#### [WORK REQUIRED]
If a line below contains the string "files", copy it out.

#### [DATASET EXTRACT]
•••
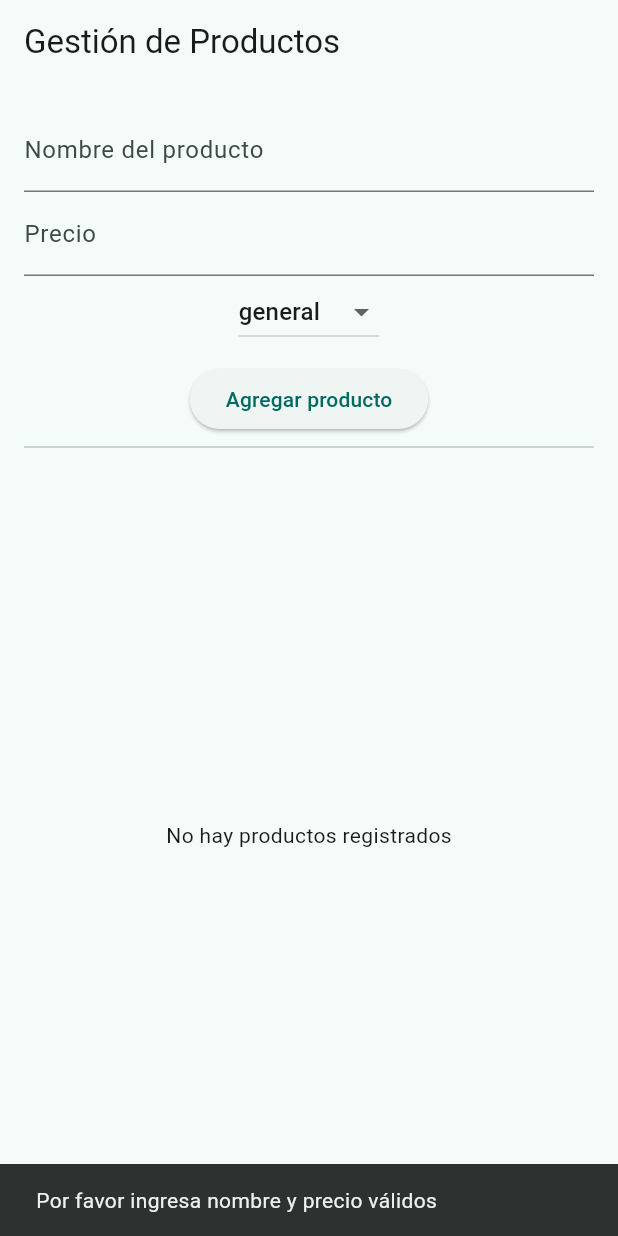
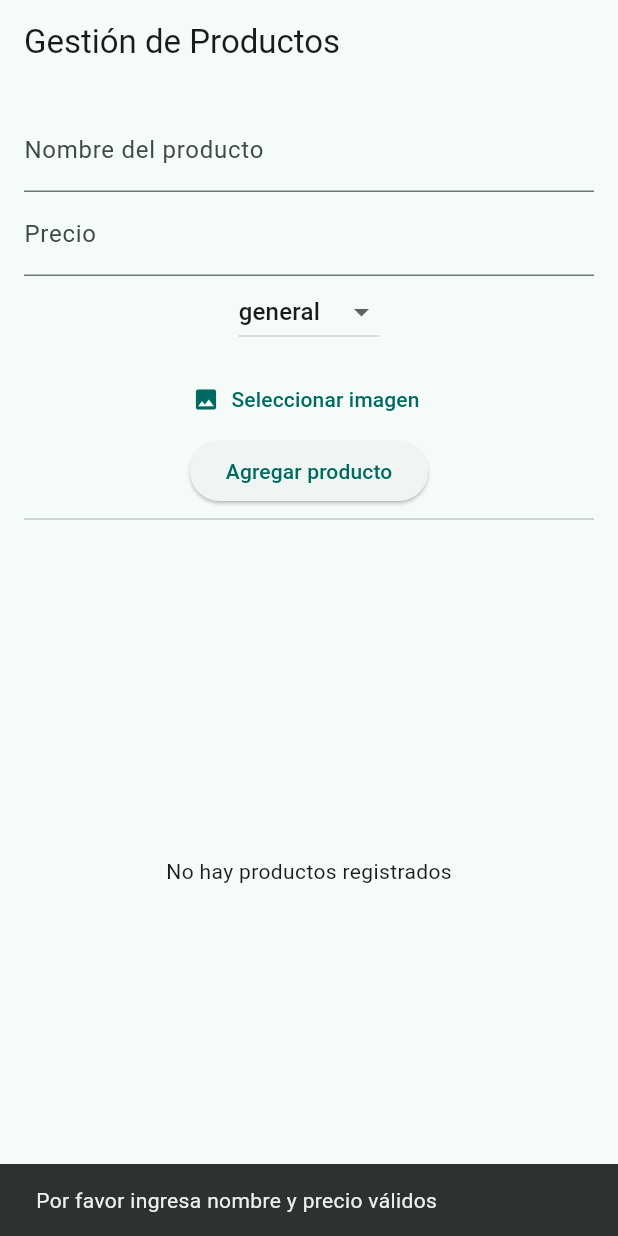
Before and after one commit to SuperSteban/mobile_app_inventory_system, a Flutter app: the screen it shows after launch, after a tap on "Agregar producto", on a phone screen of 412 x 824 dp. Run offline on Flutter 3.47's test engine with Material 3 defaults, Android fonts, the phone set to English and light mode, and no system bars; our stand-ins replace cloud_firestore, dartz, firebase_core, image_picker; missing offline and left inert: flutter_template; accounts and stored records are empty; generated files the repository leaves out were written again.

Commit message:
añadir imagen aproducto
Signed-off-by: grangeldabnee <grangeldabnee@outlook.com>

```diff
--- a/lib/features/products/presentation/screens/product_form_screen.dart
+++ b/lib/features/products/presentation/screens/product_form_screen.dart
@@ -1,4 +1,6 @@
+import 'dart:io';
 import 'package:flutter/material.dart';
+import 'package:image_picker/image_picker.dart';
 import 'package:provider/provider.dart';
 import 'package:uuid/uuid.dart';
 
@@ -16,11 +18,26 @@ class _ProductFormScreenState extends State<ProductFormScreen> {
   final _nameController = TextEditingController();
   final _priceController = TextEditingController();
   String _selectedCategory = 'general';
+  File? _selectedImage;
 
   @override
   void initState() {
     super.initState();
     Provider.of<ProductProvider>(context, listen: false).fetchProducts();
+  }
+
+  Future<void> _pickImage() async {
+    final picker = ImagePicker();
+    final pickedFile = await picker.pickImage(
+      source: ImageSource.gallery, // Usa ImageSource.camera si prefieres
+      maxWidth: 600,
+    );
+
+    if (pickedFile != null) {
+      setState(() {
+        _selectedImage = File(pickedFile.path);
+      });
+    }
   }
 
   void _submitProduct() async {
@@ -42,7 +59,7 @@ class _ProductFormScreenState extends State<ProductFormScreen> {
       price: price,
       category: _selectedCategory,
       createdAt: DateTime.now(),
-      img: null, // Imagen nula por ahora
+      img: _selectedImage?.path, // Guarda la ruta local de la imagen
     );
 
     await Provider.of<ProductProvider>(
@@ -52,7 +69,10 @@ class _ProductFormScreenState extends State<ProductFormScreen> {
 
     _nameController.clear();
     _priceController.clear();
-    setState(() => _selectedCategory = 'general');
+    setState(() {
+      _selectedCategory = 'general';
+      _selectedImage = null;
+    });
   }
 
   @override
@@ -97,6 +117,20 @@ class _ProductFormScreenState extends State<ProductFormScreen> {
                     },
                   ),
                   const SizedBox(height: 10),
+                  TextButton.icon(
+                    onPressed: _pickImage,
+                    icon: const Icon(Icons.image),
+                    label: const Text('Seleccionar imagen'),
+                  ),
+                  if (_selectedImage != null)
+                    Padding(
+                      padding: const EdgeInsets.symmetric(vertical: 8.0),
+                      child: Image.file(
+                        _selectedImage!,
+                        height: 150,
+                        fit: BoxFit.cover,
+                      ),
+                    ),
                   ElevatedButton(
                     onPressed: _submitProduct,
                     child: const Text('Agregar producto'),
--- a/pubspec.yaml
+++ b/pubspec.yaml
@@ -41,7 +41,7 @@ dependencies:
   provider: ^6.1.5+1
   uuid: ^4.5.1
   image_picker: ^1.0.4
-  firebase_storage: ^11.0.10
+  firebase_storage: 13.0.3
 
 dev_dependencies:
   flutter_test:
```
Also changed, not shown: lib/features/products/presentation/screens/product_view_screen.dart (line endings or trailing spaces), 5 other files.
•••
#### [RESPONSE TO THE TASK]
Before and after one commit to SuperSteban/mobile_app_inventory_system, a Flutter app: the screen it shows after launch, after a tap on "Agregar producto", on a phone screen of 412 x 824 dp. Run offline on Flutter 3.47's test engine with Material 3 defaults, Android fonts, the phone set to English and light mode, and no system bars; our stand-ins replace cloud_firestore, dartz, firebase_core, image_picker; missing offline and left inert: flutter_template; accounts and stored records are empty; generated files the repository leaves out were written again.
Also changed, not shown: lib/features/products/presentation/screens/product_view_screen.dart (line endings or trailing spaces), 5 other files.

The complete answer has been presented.